What is required - Repeat the full listing exactly.

Extracted records -
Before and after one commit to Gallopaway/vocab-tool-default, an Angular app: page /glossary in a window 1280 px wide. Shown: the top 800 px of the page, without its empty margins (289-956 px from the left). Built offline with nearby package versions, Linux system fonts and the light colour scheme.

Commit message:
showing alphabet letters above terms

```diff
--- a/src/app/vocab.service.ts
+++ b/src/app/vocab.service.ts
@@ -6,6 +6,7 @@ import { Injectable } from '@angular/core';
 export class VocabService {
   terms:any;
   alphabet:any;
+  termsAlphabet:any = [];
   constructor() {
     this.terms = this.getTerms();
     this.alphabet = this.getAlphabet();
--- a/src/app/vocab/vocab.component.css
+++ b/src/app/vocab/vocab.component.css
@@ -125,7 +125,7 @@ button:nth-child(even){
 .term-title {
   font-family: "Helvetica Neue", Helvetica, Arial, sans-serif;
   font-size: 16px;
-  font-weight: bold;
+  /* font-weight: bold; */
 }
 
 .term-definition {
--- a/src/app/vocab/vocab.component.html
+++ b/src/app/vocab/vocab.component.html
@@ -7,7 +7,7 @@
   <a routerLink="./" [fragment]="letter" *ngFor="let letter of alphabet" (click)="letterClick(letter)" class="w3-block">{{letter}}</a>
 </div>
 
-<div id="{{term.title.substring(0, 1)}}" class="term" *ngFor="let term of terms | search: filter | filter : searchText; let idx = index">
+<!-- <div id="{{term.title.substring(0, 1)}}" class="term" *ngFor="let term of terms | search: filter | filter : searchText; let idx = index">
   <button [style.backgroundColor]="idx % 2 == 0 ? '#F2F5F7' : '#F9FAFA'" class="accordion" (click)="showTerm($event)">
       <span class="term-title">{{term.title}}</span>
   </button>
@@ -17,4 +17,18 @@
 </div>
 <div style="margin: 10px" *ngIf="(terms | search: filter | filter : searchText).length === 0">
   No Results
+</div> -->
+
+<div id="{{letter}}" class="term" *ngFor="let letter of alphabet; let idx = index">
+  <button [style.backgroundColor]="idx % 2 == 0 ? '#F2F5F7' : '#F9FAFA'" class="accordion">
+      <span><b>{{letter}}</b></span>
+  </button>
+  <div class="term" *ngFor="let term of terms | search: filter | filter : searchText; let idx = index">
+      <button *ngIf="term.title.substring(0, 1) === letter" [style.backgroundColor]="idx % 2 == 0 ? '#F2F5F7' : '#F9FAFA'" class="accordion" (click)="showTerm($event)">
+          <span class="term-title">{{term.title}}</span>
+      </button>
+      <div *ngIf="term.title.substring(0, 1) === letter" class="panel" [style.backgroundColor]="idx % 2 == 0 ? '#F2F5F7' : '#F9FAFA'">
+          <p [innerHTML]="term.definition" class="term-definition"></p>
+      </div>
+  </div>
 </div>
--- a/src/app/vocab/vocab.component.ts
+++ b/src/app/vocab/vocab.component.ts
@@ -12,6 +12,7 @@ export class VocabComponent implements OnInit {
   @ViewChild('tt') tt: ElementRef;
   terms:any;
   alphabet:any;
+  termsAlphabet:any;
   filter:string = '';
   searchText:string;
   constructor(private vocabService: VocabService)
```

Task result -
Before and after one commit to Gallopaway/vocab-tool-default, an Angular app: page /glossary in a window 1280 px wide. Shown: the top 800 px of the page, without its empty margins (289-956 px from the left). Built offline with nearby package versions, Linux system fonts and the light colour scheme.

Commit message:
showing alphabet letters above terms

```diff
--- a/src/app/vocab.service.ts
+++ b/src/app/vocab.service.ts
@@ -6,6 +6,7 @@ import { Injectable } from '@angular/core';
 export class VocabService {
   terms:any;
   alphabet:any;
+  termsAlphabet:any = [];
   constructor() {
     this.terms = this.getTerms();
     this.alphabet = this.getAlphabet();
--- a/src/app/vocab/vocab.component.css
+++ b/src/app/vocab/vocab.component.css
@@ -125,7 +125,7 @@ button:nth-child(even){
 .term-title {
   font-family: "Helvetica Neue", Helvetica, Arial, sans-serif;
   font-size: 16px;
-  font-weight: bold;
+  /* font-weight: bold; */
 }
 
 .term-definition {
--- a/src/app/vocab/vocab.component.html
+++ b/src/app/vocab/vocab.component.html
@@ -7,7 +7,7 @@
   <a routerLink="./" [fragment]="letter" *ngFor="let letter of alphabet" (click)="letterClick(letter)" class="w3-block">{{letter}}</a>
 </div>
 
-<div id="{{term.title.substring(0, 1)}}" class="term" *ngFor="let term of terms | search: filter | filter : searchText; let idx = index">
+<!-- <div id="{{term.title.substring(0, 1)}}" class="term" *ngFor="let term of terms | search: filter | filter : searchText; let idx = index">
   <button [style.backgroundColor]="idx % 2 == 0 ? '#F2F5F7' : '#F9FAFA'" class="accordion" (click)="showTerm($event)">
       <span class="term-title">{{term.title}}</span>
   </button>
@@ -17,4 +17,18 @@
 </div>
 <div style="margin: 10px" *ngIf="(terms | search: filter | filter : searchText).length === 0">
   No Results
+</div> -->
+
+<div id="{{letter}}" class="term" *ngFor="let letter of alphabet; let idx = index">
+  <button [style.backgroundColor]="idx % 2 == 0 ? '#F2F5F7' : '#F9FAFA'" class="accordion">
+      <span><b>{{letter}}</b></span>
+  </button>
+  <div class="term" *ngFor="let term of terms | search: filter | filter : searchText; let idx = index">
+      <button *ngIf="term.title.substring(0, 1) === letter" [style.backgroundColor]="idx % 2 == 0 ? '#F2F5F7' : '#F9FAFA'" class="accordion" (click)="showTerm($event)">
+          <span class="term-title">{{term.title}}</span>
+      </button>
+      <div *ngIf="term.title.substring(0, 1) === letter" class="panel" [style.backgroundColor]="idx % 2 == 0 ? '#F2F5F7' : '#F9FAFA'">
+          <p [innerHTML]="term.definition" class="term-definition"></p>
+      </div>
+  </div>
 </div>
--- a/src/app/vocab/vocab.component.ts
+++ b/src/app/vocab/vocab.component.ts
@@ -12,6 +12,7 @@ export class VocabComponent implements OnInit {
   @ViewChild('tt') tt: ElementRef;
   terms:any;
   alphabet:any;
+  termsAlphabet:any;
   filter:string = '';
   searchText:string;
   constructor(private vocabService: VocabService)
```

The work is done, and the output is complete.